But I’ll be the first to admit that the show, particularly in the older episodes, is peppered with raw, unfiltered, and sometimes cruel criticisms that are jarring to me now. The mere idea of sticking someone in a box of mirrors studded with cameras while strangers relentlessly analyze their clothes and body is so deeply offensive to me now, and seeing it on the show made my jaw drop. There are many episodes that are hard to watch.
Every time I found myself rewatching an episode and cringing at the word “flattering” or “slimming” or “camouflaging,” words that were used almost every episode, my first thought wasn’t, “Shame on Clinton and Stacy. How dare they?” It was, “Wow, this is how everyone talked about bodies and clothing 10 years ago.” I could even remember myself saying these things, or hearing them from my peers, teachers, mom, or aunts. I’m certain that What Not to Wear cemented all of this language into our collective psyche, but do I think that the show invented that language? No, I don’t.
Fatphobia did not start with What Not to Wear, and it didn't stop after the show ended.

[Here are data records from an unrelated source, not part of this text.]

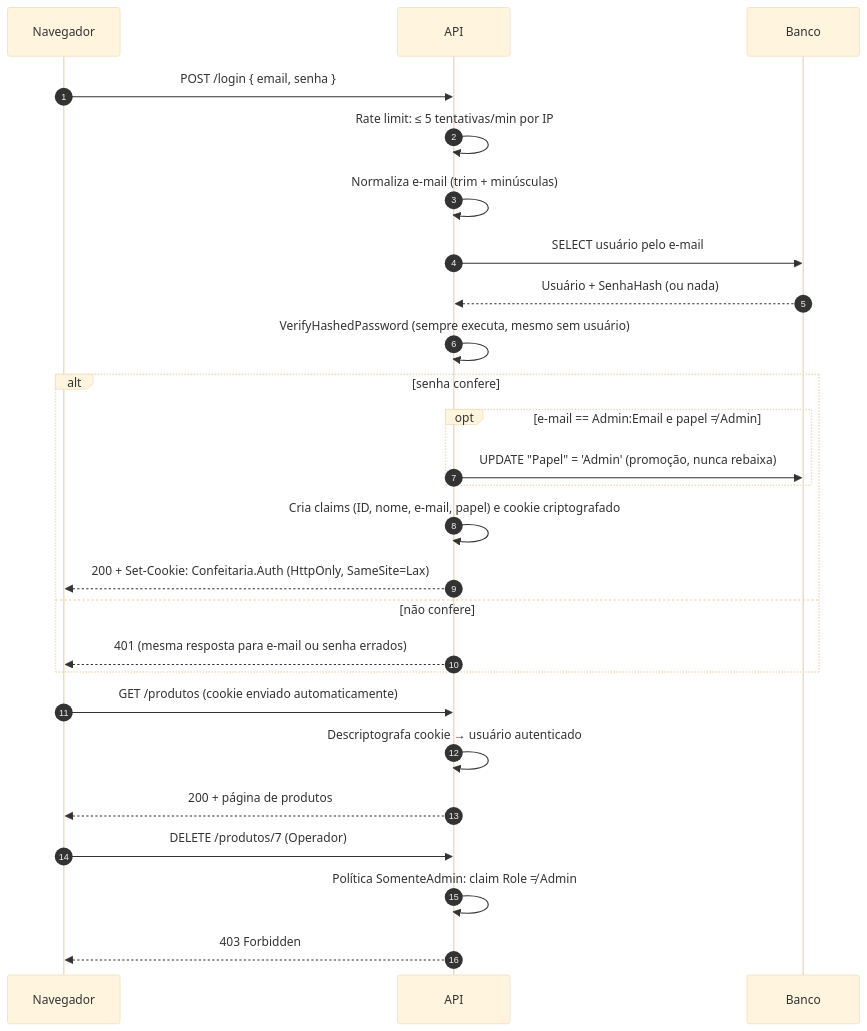
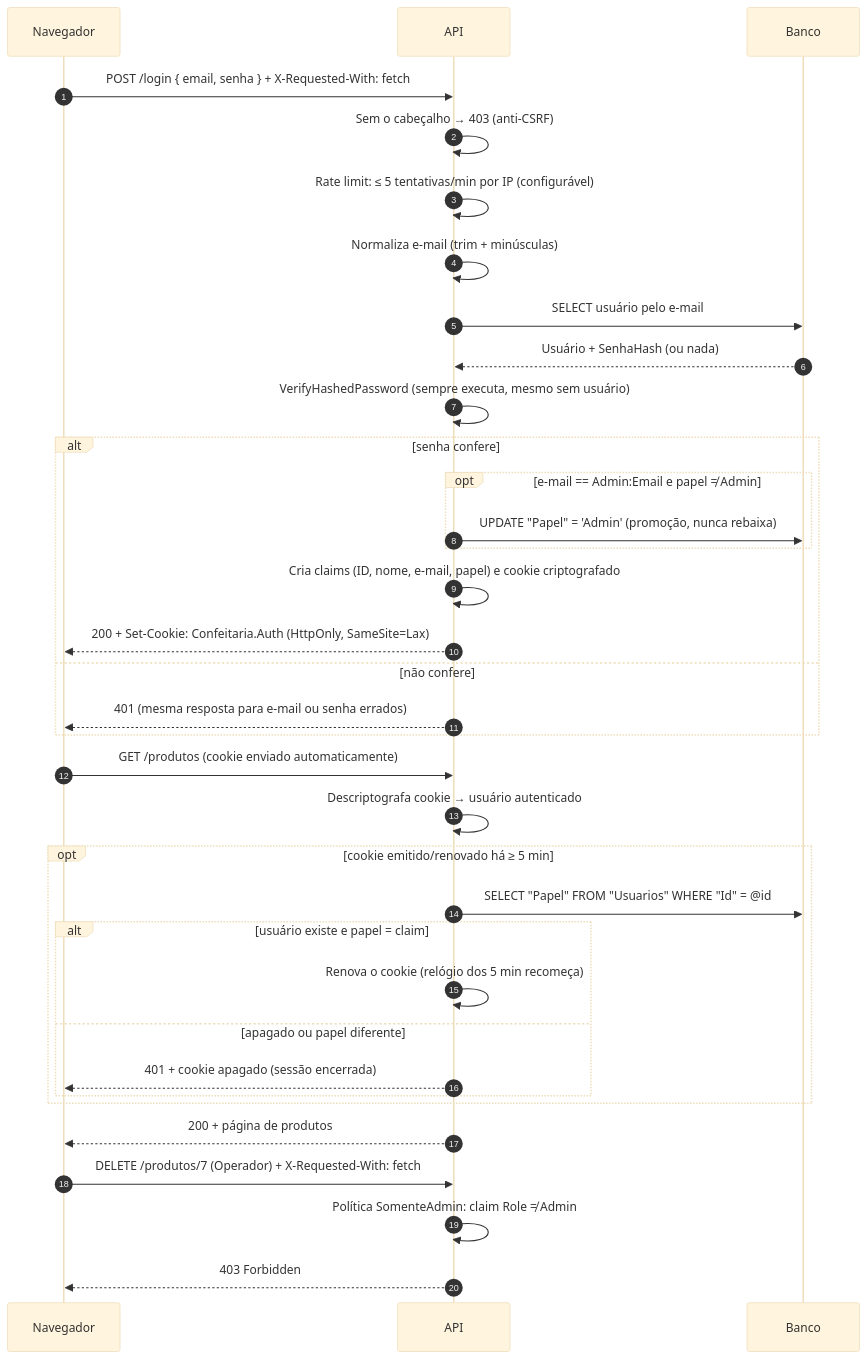
Before and after one commit to MatheusRamos1223/CRUDConfeitaria: the diagram in docs/autenticacao.md, drawn with Mermaid (base theme). The commit also changed other lines of this file, not shown here.

First line of the commit message:
docs(autenticacao): revalidação de sessão (R35), anti-CSRF, cabeçalhos, RLS e novos limites

````diff
--- a/docs/autenticacao.md
+++ b/docs/autenticacao.md
@@ -20,31 +20,40 @@
 ```mermaid
 sequenceDiagram
     autonumber
     participant N as Navegador
     participant A as API
     participant B as Banco
 
-    N->>A: POST /login { email, senha }
-    A->>A: Rate limit: ≤ 5 tentativas/min por IP
+    N->>A: POST /login { email, senha } + X-Requested-With: fetch
+    A->>A: Sem o cabeçalho → 403 (anti-CSRF)
+    A->>A: Rate limit: ≤ 5 tentativas/min por IP (configurável)
     A->>A: Normaliza e-mail (trim + minúsculas)
     A->>B: SELECT usuário pelo e-mail
     B-->>A: Usuário + SenhaHash (ou nada)
     A->>A: VerifyHashedPassword (sempre executa, mesmo sem usuário)
     alt senha confere
         opt e-mail == Admin:Email e papel ≠ Admin
             A->>B: UPDATE "Papel" = 'Admin' (promoção, nunca rebaixa)
         end
         A->>A: Cria claims (ID, nome, e-mail, papel) e cookie criptografado
         A-->>N: 200 + Set-Cookie: Confeitaria.Auth (HttpOnly, SameSite=Lax)
     else não confere
         A-->>N: 401 (mesma resposta para e-mail ou senha errados)
     end
 
     N->>A: GET /produtos (cookie enviado automaticamente)
     A->>A: Descriptografa cookie → usuário autenticado
+    opt cookie emitido/renovado há ≥ 5 min
+        A->>B: SELECT "Papel" FROM "Usuarios" WHERE "Id" = @id
+        alt usuário existe e papel = claim
+            A->>A: Renova o cookie (relógio dos 5 min recomeça)
+        else apagado ou papel diferente
+            A-->>N: 401 + cookie apagado (sessão encerrada)
+        end
+    end
     A-->>N: 200 + página de produtos
 
-    N->>A: DELETE /produtos/7 (Operador)
+    N->>A: DELETE /produtos/7 (Operador) + X-Requested-With: fetch
     A->>A: Política SomenteAdmin: claim Role ≠ Admin
     A-->>N: 403 Forbidden
 ```
````
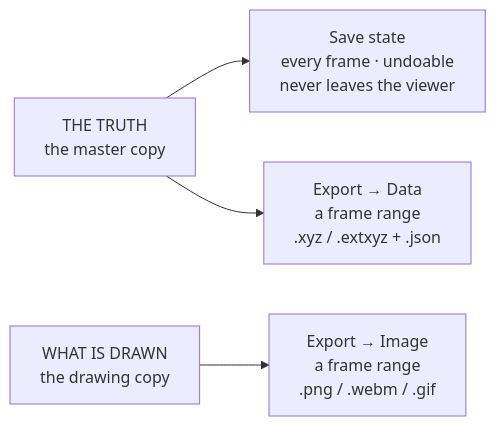
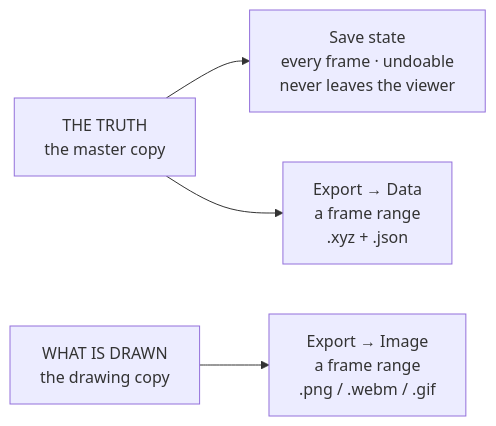
One commit to Qing-LAB/molbuilder changed the tenth of 10 diagrams in docs/web/molview.md. Above: the diagram before and after it, drawn with Mermaid. The commit also changed other lines of this file and 24 other files, not shown here.

````diff
--- a/docs/web/molview.md
+++ b/docs/web/molview.md
@@ -2400,11 +2400,11 @@
 ```mermaid
 flowchart LR
     T["THE TRUTH<br/>the master copy"]
     V["WHAT IS DRAWN<br/>the drawing copy"]
     S["Save state<br/>every frame · undoable<br/>never leaves the viewer"]
-    D["Export → Data<br/>a frame range<br/>.xyz / .extxyz + .json"]
+    D["Export → Data<br/>a frame range<br/>.xyz + .json"]
     P["Export → Image<br/>a frame range<br/>.png / .webm / .gif"]
     T --> S
     T --> D
     V --> P
 ```
````
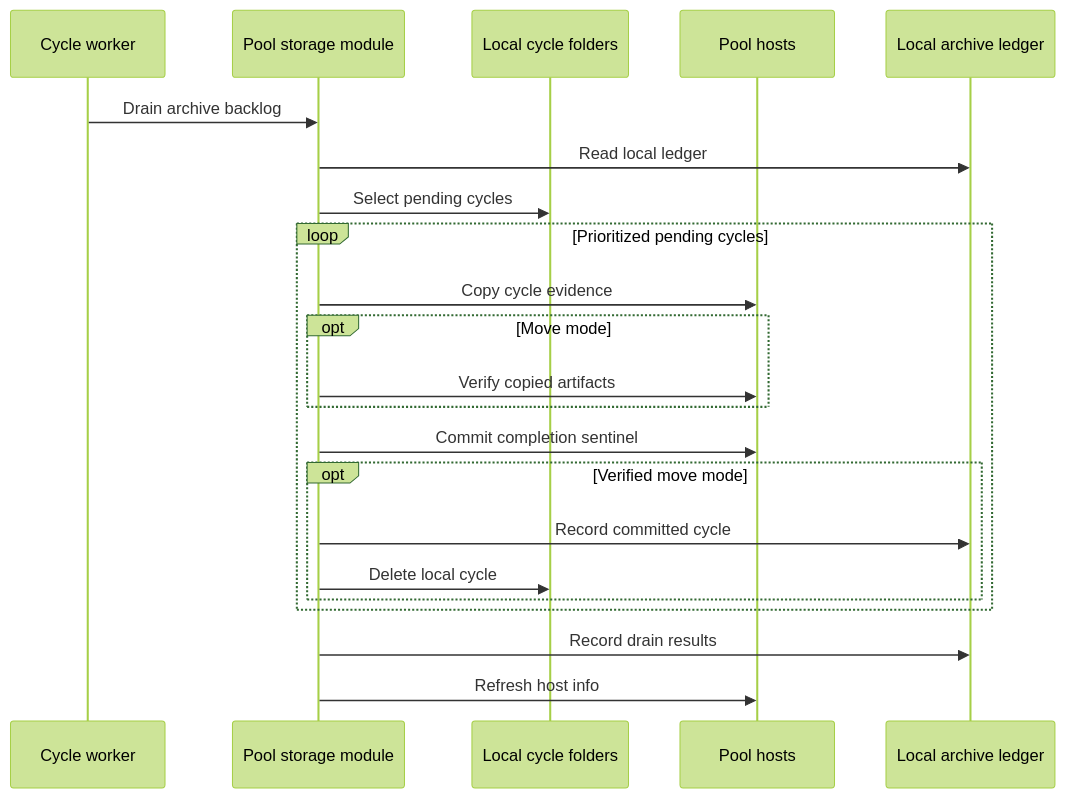
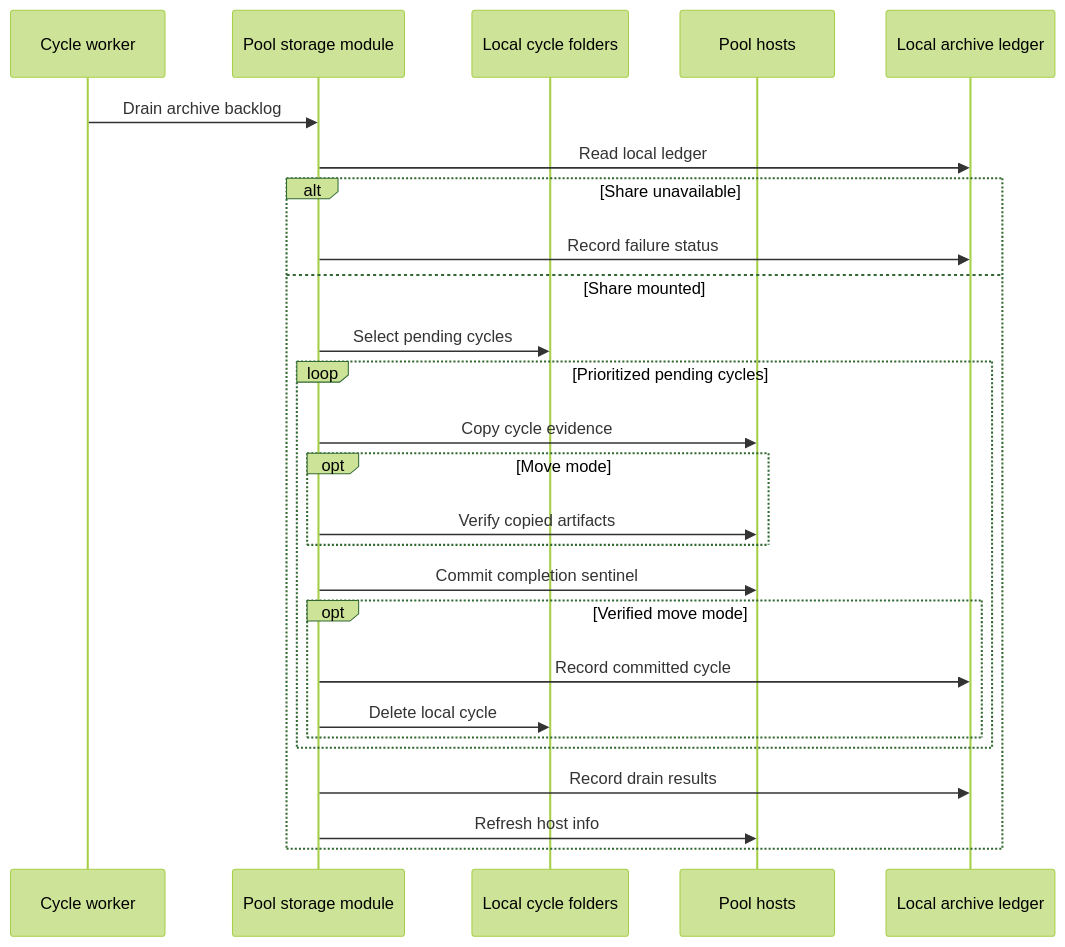
Before and after one commit to alissonsol/yuruna: the seventh of 10 diagrams in docs/design/03-data-flows.md, drawn with Mermaid (forest theme). The commit also changed other lines of this file and 1409 other files, not shown here.

````diff
--- a/docs/design/03-data-flows.md
+++ b/docs/design/03-data-flows.md
@@ -183,24 +228,28 @@
 ```mermaid
 sequenceDiagram
     participant test-runner-outer-loop-psm1 as Cycle worker
     participant test-pool-storage-psm1 as Pool storage module
     participant test-cycles as Local cycle folders
     participant hosts as Pool hosts
     participant poolstorage-state-json as Local archive ledger
     test-runner-outer-loop-psm1->>test-pool-storage-psm1: Drain archive backlog
     test-pool-storage-psm1->>poolstorage-state-json: Read local ledger
-    test-pool-storage-psm1->>test-cycles: Select pending cycles
-    loop Prioritized pending cycles
-        test-pool-storage-psm1->>hosts: Copy cycle evidence
-        opt Move mode
-            test-pool-storage-psm1->>hosts: Verify copied artifacts
+    alt Share unavailable
+        test-pool-storage-psm1->>poolstorage-state-json: Record failure status
+    else Share mounted
+        test-pool-storage-psm1->>test-cycles: Select pending cycles
+        loop Prioritized pending cycles
+            test-pool-storage-psm1->>hosts: Copy cycle evidence
+            opt Move mode
+                test-pool-storage-psm1->>hosts: Verify copied artifacts
+            end
+            test-pool-storage-psm1->>hosts: Commit completion sentinel
+            opt Verified move mode
+                test-pool-storage-psm1->>poolstorage-state-json: Record committed cycle
+                test-pool-storage-psm1->>test-cycles: Delete local cycle
+            end
         end
-        test-pool-storage-psm1->>hosts: Commit completion sentinel
-        opt Verified move mode
-            test-pool-storage-psm1->>poolstorage-state-json: Record committed cycle
-            test-pool-storage-psm1->>test-cycles: Delete local cycle
-        end
+        test-pool-storage-psm1->>poolstorage-state-json: Record drain results
+        test-pool-storage-psm1->>hosts: Refresh host info
     end
-    test-pool-storage-psm1->>poolstorage-state-json: Record drain results
-    test-pool-storage-psm1->>hosts: Refresh host info
 ```
````
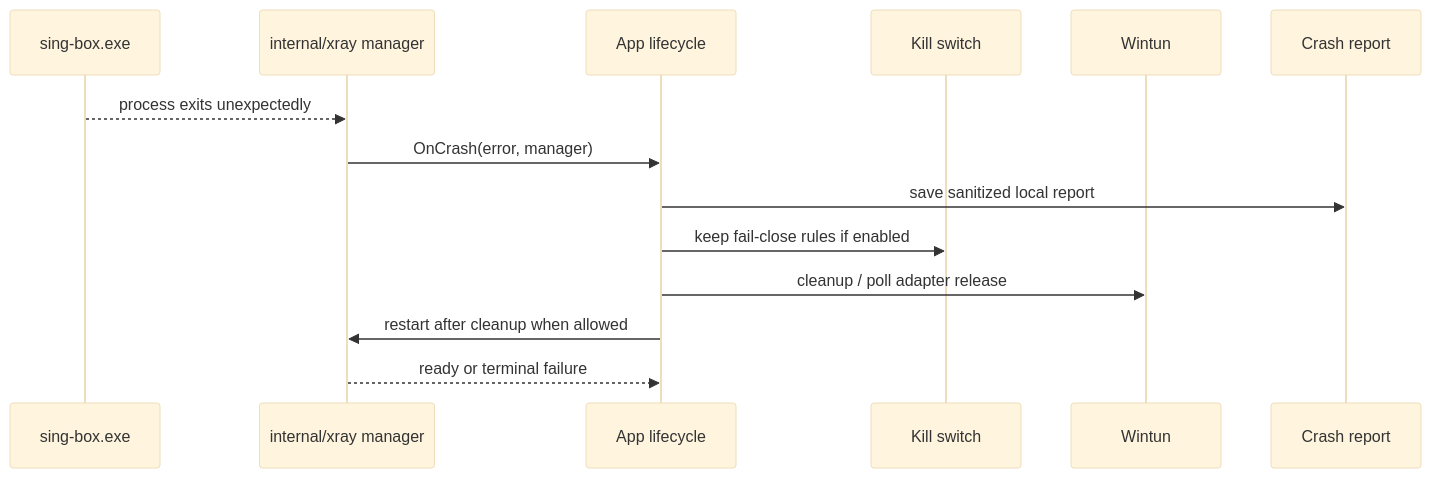
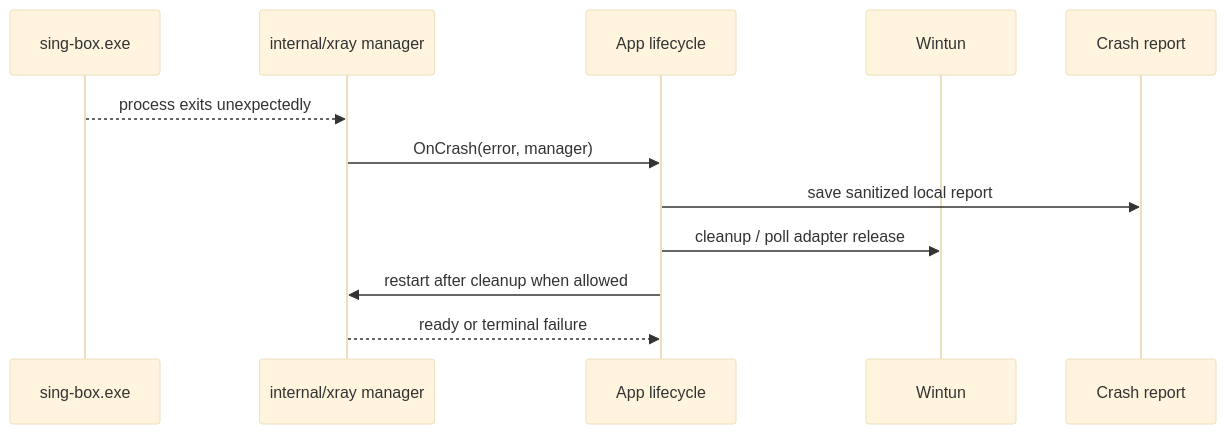
One commit to slam-ui/proxy changed the fifth of 5 diagrams in docs/ARCHITECTURE.md. Above: the diagram before and after it, drawn with Mermaid (base theme). The commit also changed other lines of this file and 39 other files, not shown here.

First line of the commit message:
fix(proxy): remove kill switch feature

````diff
--- a/docs/ARCHITECTURE.md
+++ b/docs/ARCHITECTURE.md
@@ -133,17 +131,15 @@
 ```mermaid
 sequenceDiagram
     participant SB as sing-box.exe
     participant X as internal/xray manager
     participant APP as App lifecycle
-    participant KS as Kill switch
     participant TUN as Wintun
     participant CR as Crash report
 
     SB-->>X: process exits unexpectedly
     X->>APP: OnCrash(error, manager)
     APP->>CR: save sanitized local report
-    APP->>KS: keep fail-close rules if enabled
     APP->>TUN: cleanup / poll adapter release
     APP->>X: restart after cleanup when allowed
     X-->>APP: ready or terminal failure
 ```
````
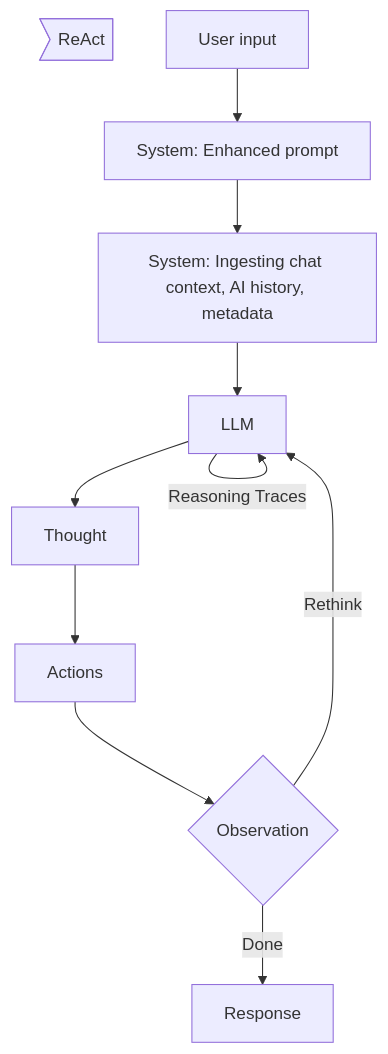
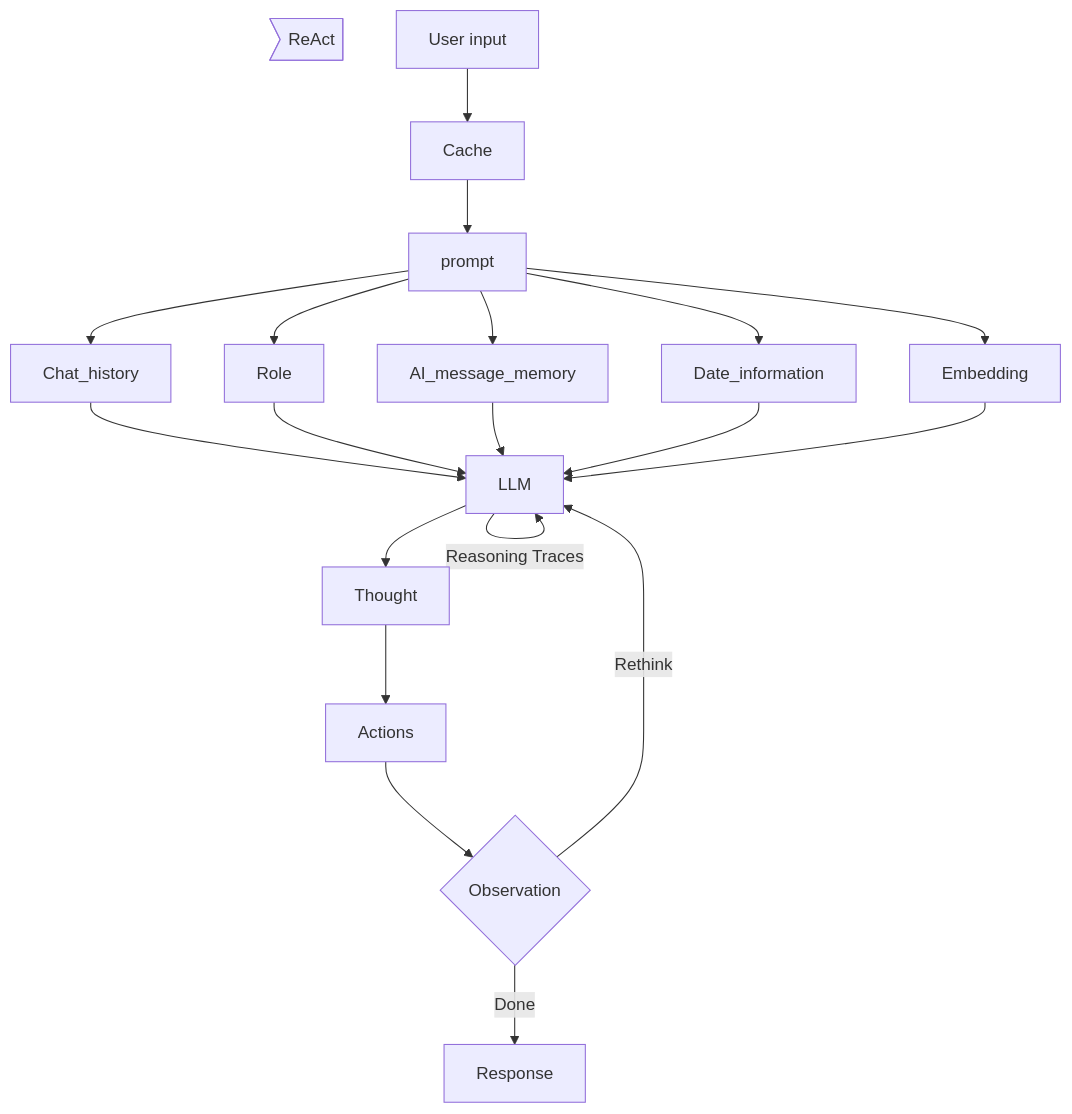
One commit to R06942143/chatgpt-server changed the diagram in README.md. Above: the diagram before and after it, drawn with Mermaid.

Commit message:
chore: update ReAct README.md

````diff
--- a/README.md
+++ b/README.md
@@ -3,14 +3,22 @@
 ```mermaid
 graph TD
     label>ReAct]
-    A[User input] --> B[System: Enhanced prompt];
-    B --> C[System: Ingesting chat context, AI history, metadata];
-    C --> D[LLM];
+    A[User input] --> Cache[Cache]
+    Cache --> B[prompt]
+    B --> Chat_history[Chat_history]
+    B --> Role[Role]
+    B --> AI_message_memory[AI_message_memory]
+    B --> Date_information[Date_information]
+    B --> Embedding[Embedding]
+    Chat_history --> D[LLM]
+    Role --> D
+    AI_message_memory --> D
+    Date_information --> D
+    Embedding --> D
     D -->|Reasoning Traces| D
     D --> E[Thought]
     E --> F[Actions]
     F --> G{Observation}
     G -->|Done| H[Response]
     G -->|Rethink| D
-
 ```
````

Fatphobia is still dismissed and denied to this day. There are moments in the show where the language people used to talk about clothing and bodies is the same we use today (for example, the prevalence of the word “flattering”). With all that considered, I still came away from rewatching the episodes with one thought: Things are a little different now, and even more than that, I am different now.
Fatphobia did not start with What Not to Wear, and it didn't stop after the show ended.
There were many years of my life, both during the years I watched the show and after, when I believed that making myself look smaller was a way to make myself more acceptable, attractive, and palatable to others. There were many years where I believed that my style existed only within the parameters of what I was “allowed” to wear as a size 14. These thoughts were enforced by What Not To Wear, yes, but no more than they were by the fact that I never saw a body like mine in magazines, on T.V., at all the stores that didn’t carry my size, or by someone saying an outfit I loved wasn’t “flattering.”
Society and media as a whole might be a little more sensitive, inclusive, and accepting today than it was in 2003, or even 2013, but fatphobia and everything that goes along with it is still very present. It wasn’t until I acknowledged and started to challenge that reality that I was able to unlearn all those fashion “rules” that I clung to so strongly growing up. My personal style is all kinds of things these days, and I have fun with clothing. The most important thing, though? I’m committed to never letting my body be a reason to deprive myself of any bit of life, or a horizontal stripe, ever again.